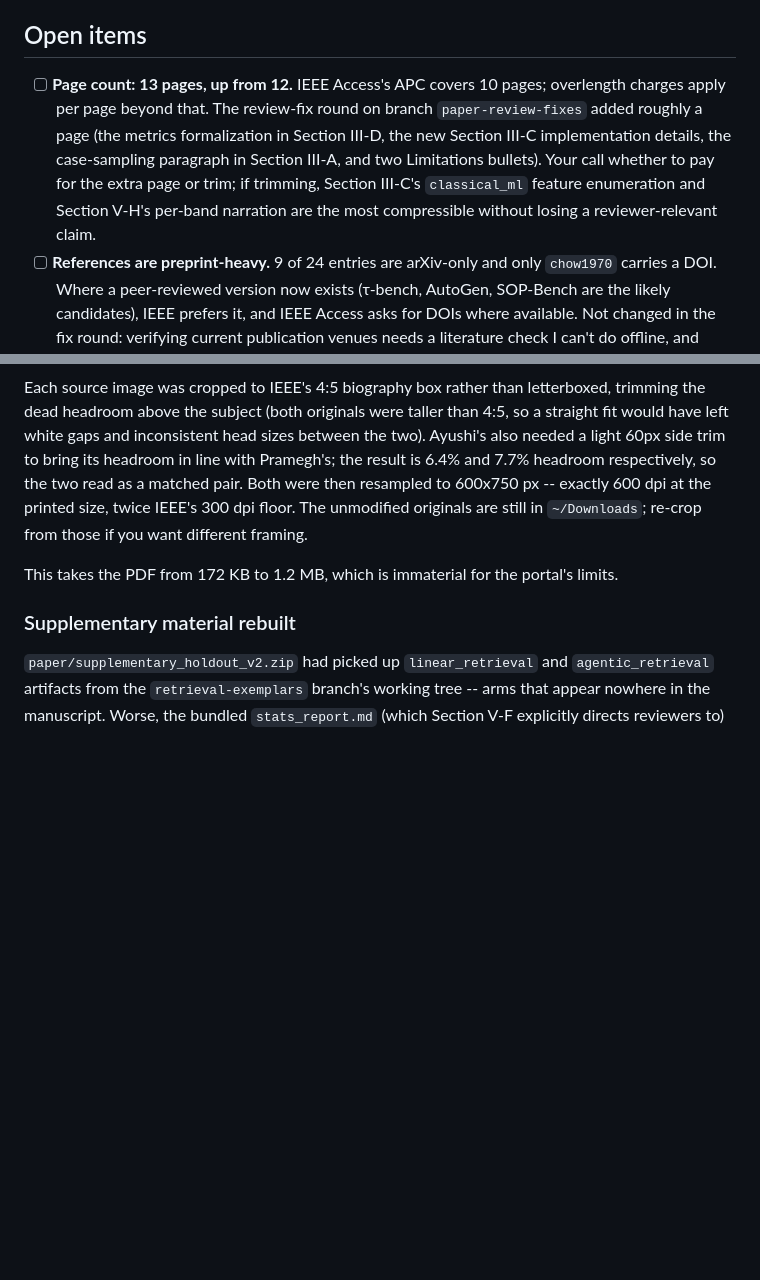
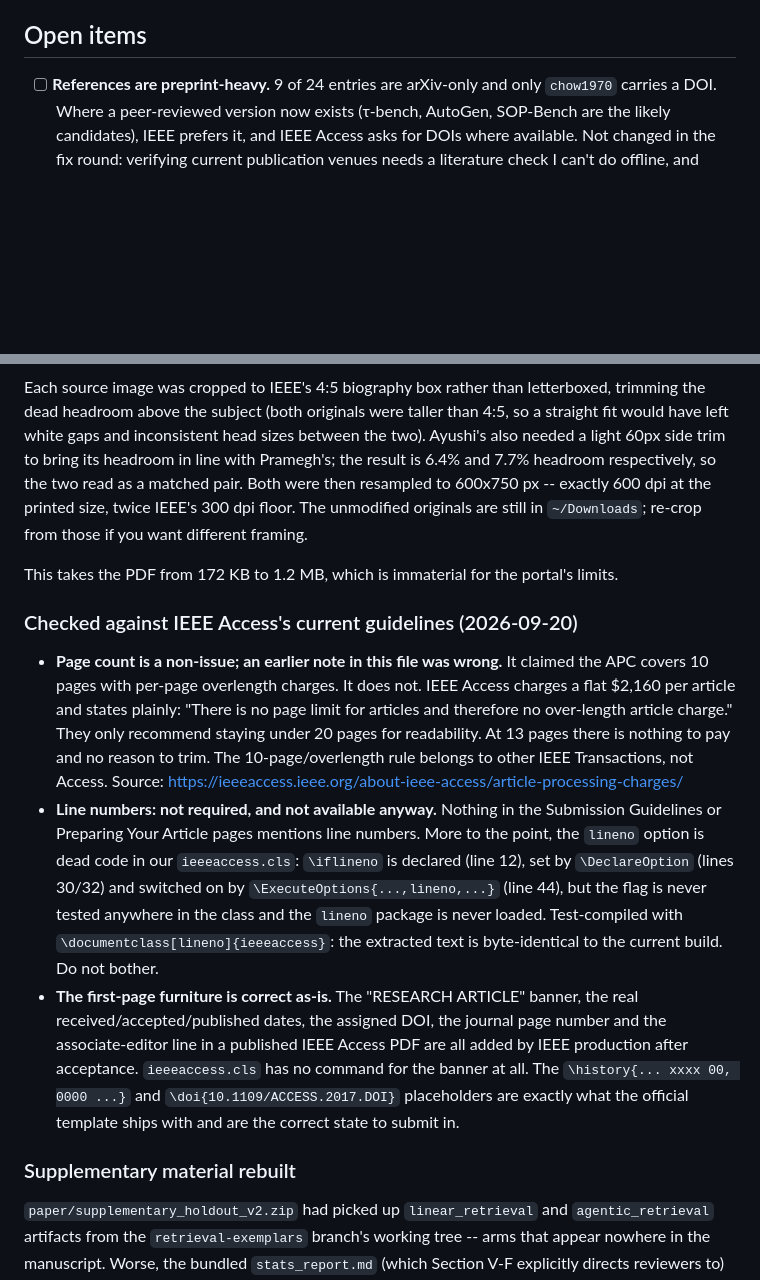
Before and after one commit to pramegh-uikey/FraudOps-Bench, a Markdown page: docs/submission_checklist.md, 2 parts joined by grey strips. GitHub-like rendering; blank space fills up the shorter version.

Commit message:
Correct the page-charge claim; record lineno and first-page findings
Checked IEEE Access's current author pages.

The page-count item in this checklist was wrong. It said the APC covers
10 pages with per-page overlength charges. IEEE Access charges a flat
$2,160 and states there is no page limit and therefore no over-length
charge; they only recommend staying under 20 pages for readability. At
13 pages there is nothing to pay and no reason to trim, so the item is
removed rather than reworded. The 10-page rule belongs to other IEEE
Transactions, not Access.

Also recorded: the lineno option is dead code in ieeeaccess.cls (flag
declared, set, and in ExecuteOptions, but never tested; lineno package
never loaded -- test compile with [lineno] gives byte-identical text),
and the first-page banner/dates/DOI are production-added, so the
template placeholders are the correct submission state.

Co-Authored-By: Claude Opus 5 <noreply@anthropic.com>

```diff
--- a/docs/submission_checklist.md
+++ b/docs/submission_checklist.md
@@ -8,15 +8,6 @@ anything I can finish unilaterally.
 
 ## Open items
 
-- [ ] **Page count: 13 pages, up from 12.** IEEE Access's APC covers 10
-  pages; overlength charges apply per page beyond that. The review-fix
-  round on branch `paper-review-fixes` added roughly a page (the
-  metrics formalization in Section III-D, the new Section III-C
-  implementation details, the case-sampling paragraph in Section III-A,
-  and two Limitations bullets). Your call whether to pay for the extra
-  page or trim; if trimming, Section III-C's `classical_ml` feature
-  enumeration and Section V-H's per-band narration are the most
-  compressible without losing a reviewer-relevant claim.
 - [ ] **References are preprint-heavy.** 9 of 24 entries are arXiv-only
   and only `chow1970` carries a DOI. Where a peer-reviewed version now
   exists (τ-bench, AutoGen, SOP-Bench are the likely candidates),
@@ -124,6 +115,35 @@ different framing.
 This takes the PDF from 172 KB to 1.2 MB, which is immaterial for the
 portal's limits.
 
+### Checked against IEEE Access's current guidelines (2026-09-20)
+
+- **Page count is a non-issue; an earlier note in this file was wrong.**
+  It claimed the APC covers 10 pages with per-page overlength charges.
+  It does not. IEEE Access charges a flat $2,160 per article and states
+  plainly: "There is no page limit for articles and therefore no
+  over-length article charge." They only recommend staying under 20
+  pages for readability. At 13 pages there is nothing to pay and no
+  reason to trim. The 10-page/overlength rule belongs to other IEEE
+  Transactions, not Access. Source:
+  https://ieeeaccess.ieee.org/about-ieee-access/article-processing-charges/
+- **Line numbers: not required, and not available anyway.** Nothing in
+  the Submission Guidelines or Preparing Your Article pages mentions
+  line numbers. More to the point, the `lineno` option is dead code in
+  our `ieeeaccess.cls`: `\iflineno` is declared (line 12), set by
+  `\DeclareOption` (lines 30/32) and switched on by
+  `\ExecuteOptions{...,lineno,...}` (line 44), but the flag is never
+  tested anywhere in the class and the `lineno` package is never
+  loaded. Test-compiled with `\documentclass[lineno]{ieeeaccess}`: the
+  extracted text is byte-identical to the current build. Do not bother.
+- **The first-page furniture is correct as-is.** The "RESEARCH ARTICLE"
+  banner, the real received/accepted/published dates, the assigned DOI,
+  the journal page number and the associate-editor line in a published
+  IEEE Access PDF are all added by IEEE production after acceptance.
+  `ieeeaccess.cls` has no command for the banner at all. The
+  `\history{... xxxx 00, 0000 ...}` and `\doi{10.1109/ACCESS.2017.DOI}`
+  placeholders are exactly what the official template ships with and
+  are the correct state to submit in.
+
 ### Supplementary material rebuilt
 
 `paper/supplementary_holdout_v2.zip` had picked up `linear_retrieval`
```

...

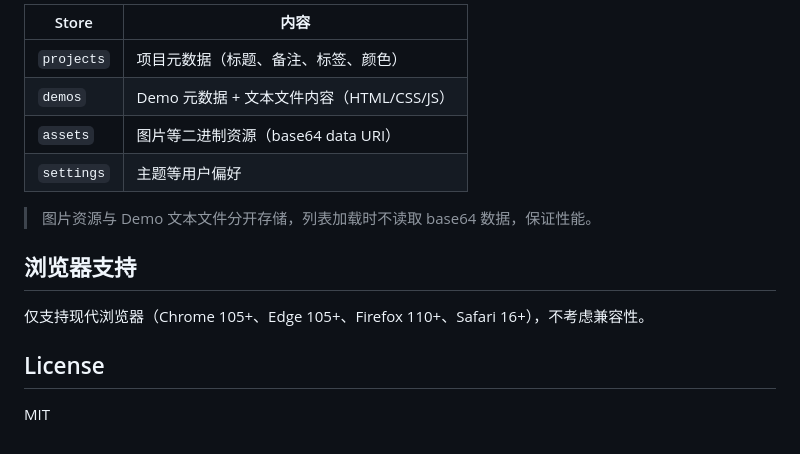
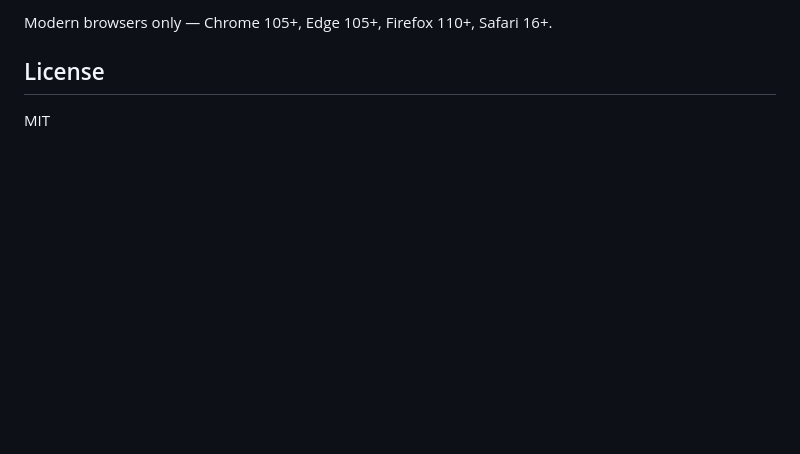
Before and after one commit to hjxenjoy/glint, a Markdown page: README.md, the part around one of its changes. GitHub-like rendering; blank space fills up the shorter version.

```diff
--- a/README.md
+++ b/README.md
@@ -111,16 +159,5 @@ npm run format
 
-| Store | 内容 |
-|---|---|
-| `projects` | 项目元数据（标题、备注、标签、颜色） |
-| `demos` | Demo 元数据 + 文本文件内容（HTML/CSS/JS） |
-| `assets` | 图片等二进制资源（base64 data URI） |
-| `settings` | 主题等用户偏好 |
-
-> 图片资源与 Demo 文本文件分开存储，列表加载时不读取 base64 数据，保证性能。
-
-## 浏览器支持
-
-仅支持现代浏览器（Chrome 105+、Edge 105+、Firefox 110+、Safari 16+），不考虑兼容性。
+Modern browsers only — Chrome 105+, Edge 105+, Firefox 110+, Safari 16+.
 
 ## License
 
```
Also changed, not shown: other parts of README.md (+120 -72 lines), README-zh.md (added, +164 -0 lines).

**ASSIGNMENT**
Show the lines where the word "pages" appears in the entries.

**ANSWER TO THIS EXERCISE**
Checked IEEE Access's current author pages.
10 pages with per-page overlength charges. IEEE Access charges a flat
charge; they only recommend staying under 20 pages for readability. At
13 pages there is nothing to pay and no reason to trim, so the item is
-- [ ] **Page count: 13 pages, up from 12.** IEEE Access's APC covers 10
-  pages; overlength charges apply per page beyond that. The review-fix
+  It claimed the APC covers 10 pages with per-page overlength charges.
+  pages for readability. At 13 pages there is nothing to pay and no
+  the Submission Guidelines or Preparing Your Article pages mentions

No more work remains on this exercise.